As with its other influences, this is an idea that did not originate with A New Hope — Kubrick had clearly intuited the idea of monochromatic color schemes to represent a sterile and unchanging techno society in 2001: A Space Odyssey — but certainly found its clearest presentation there. It’s from this that much of Lucas’ famed ‘used aesthetic’ appears as the positive technology – the Rebel hideout and the interior of Han Solo’s famed Millenium Falcon – are made grimy and gritty to offset the spotless Imperial environs. It’s not God that cleanliness is next to in Star Wars.

It speaks to how timeless A New Hope has become that we take in so much of its art direction as it tends to whiz by so fast that it requires multiple views to form an opinion. Picking up the gauntlet thrown by Peter Hunt on the early James Bond films, Lucas and his editing team reduce and reduce and reduce the amount of time an image can remain on screen and still be comprehended. The speed aesthetic hits its peak in the various space battle sequences — the Falcon’s escape from the Death Star (edited by Lucas by hand) and the final attack on the Death Star (primarily edited by his wife, Marcia) — where information is reduced down to individual frames at points.

It’s no accident that Lucas’ other great skill is the development of his action sequences. They’re built from both the natural inventiveness that fed his world-building and his interest in montage. Even years later, his best set pieces feel as if they could have been made today.
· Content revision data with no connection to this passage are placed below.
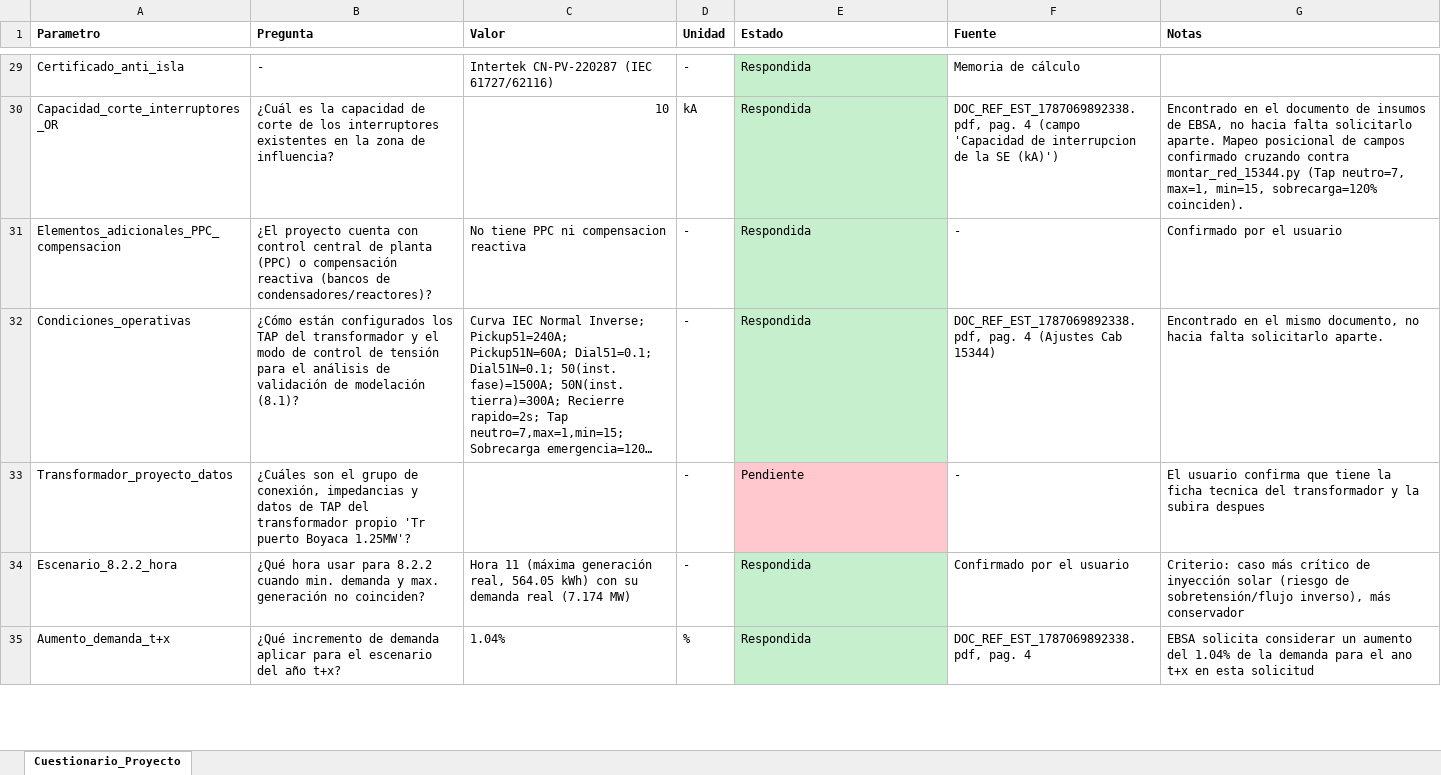
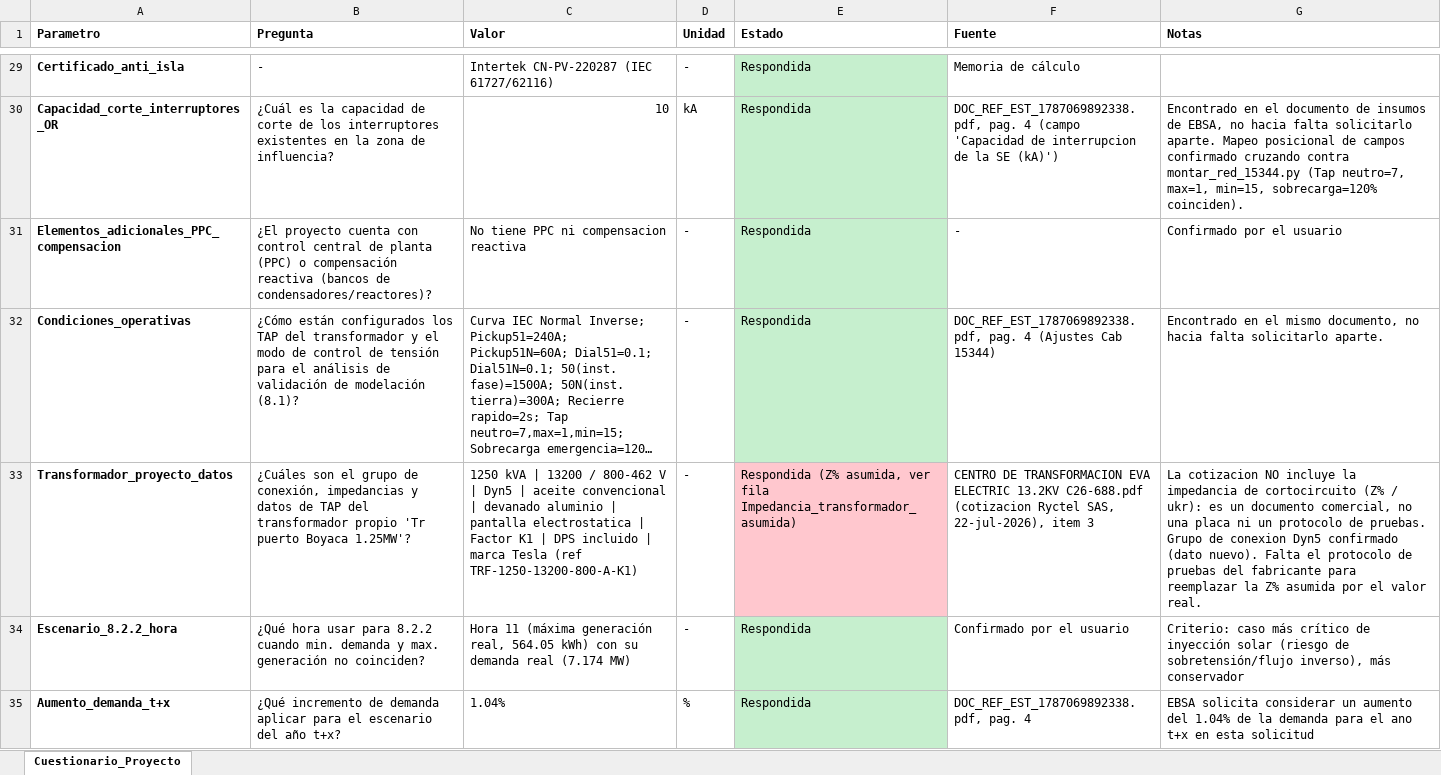
Before and after one commit to brenagan970223/ECS, an Excel workbook: informe/Parametros_Proyecto.xlsx, sheet Cuestionario_Proyecto, drawn as a sheet; only a part is shown, gaps mark what is left out; long unchanged cells end in …; values as stored, in another font and other column widths than the file's, no borders; the diff covers the shown part only; the diff names each change by its address in the sheet, - before the commit and + after, or states it on an @@ line.

```diff
--- a/informe/Parametros_Proyecto.xlsx (sheet Cuestionario_Proyecto)
+++ b/informe/Parametros_Proyecto.xlsx (sheet Cuestionario_Proyecto)
-A29:A35 bold: off
+A29:A35 bold: on
-C33 (Valor): (empty)
+C33 (Valor): 1250 kVA | 13200 / 800-462 V | Dyn5 | aceite convencional | devanado aluminio | pantalla electrostatica | Factor K1 | DPS incluido | marca Tesla (ref TRF-1250-13200-800-A-K1)
-E33 (Estado): Pendiente
+E33 (Estado): Respondida (Z% asumida, ver fila Impedancia_transformador_asumida)
-F33 (Fuente): -
+F33 (Fuente): CENTRO DE TRANSFORMACION EVA ELECTRIC 13.2KV C26-688.pdf (cotizacion Ryctel SAS, 22-jul-2026), item 3
-G33 (Notas): El usuario confirma que tiene la ficha tecnica del transformador y la subira despues
+G33 (Notas): La cotizacion NO incluye la impedancia de cortocircuito (Z% / ukr): es un documento comercial, no una placa ni un protocolo de pruebas. Grupo de conexion Dyn5 confirmado (dato nuevo). Falta el protocolo de pruebas del fabricante para reemplazar la Z% asumida por el valor real.
```
Also changed, not shown: 4 added rows and cell formats elsewhere in this sheet, 3 other files.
None of which means A New Hope is without flaw. The script, though a blueprint for action cinema now, works frequently as an afterthought. Stage-trained actors like Alec Guinness and Peter Cushing were able to breathe life into anything, and Harrison Ford leaned into his considerable charisma, but anything dealing with emotion was stylized in such a way actors and audiences had a hard time grabbing onto it, particularly Hamill. That is maybe the most important thing that can be said about A New Hope as a Star Wars film, as it would become more and more a part of the saga as time went on.

It’s also, finally, a film pushing against its limits on all sides, particularly its budgetary constraints. Sequences go from state-of-the-art to flimsy at the drop of the hat. It moves so fast it’s easy to miss how quickly it comes together or how impatient Lucas is with some of his moments. The mythology, so quickly sketched out and never lingered on, also allowed gaps for its audience to fill in, eventually creating a near-religion which, like the idolaters on Mount Sinai, threatened to consume its leader and everything around it. Sometimes specification really is necessary or else you end up with idle hands and devils and all that.

But, like Bacon said, ‘There is no beauty that hath not some strangeness in its proportion.’ It is not (and this is as true for all of Star Wars as for its initial episode) in spite of its weaknesses that A New Hope is great, but because of them.

Rating: 10/10 (Buy A New Hope at Amazon)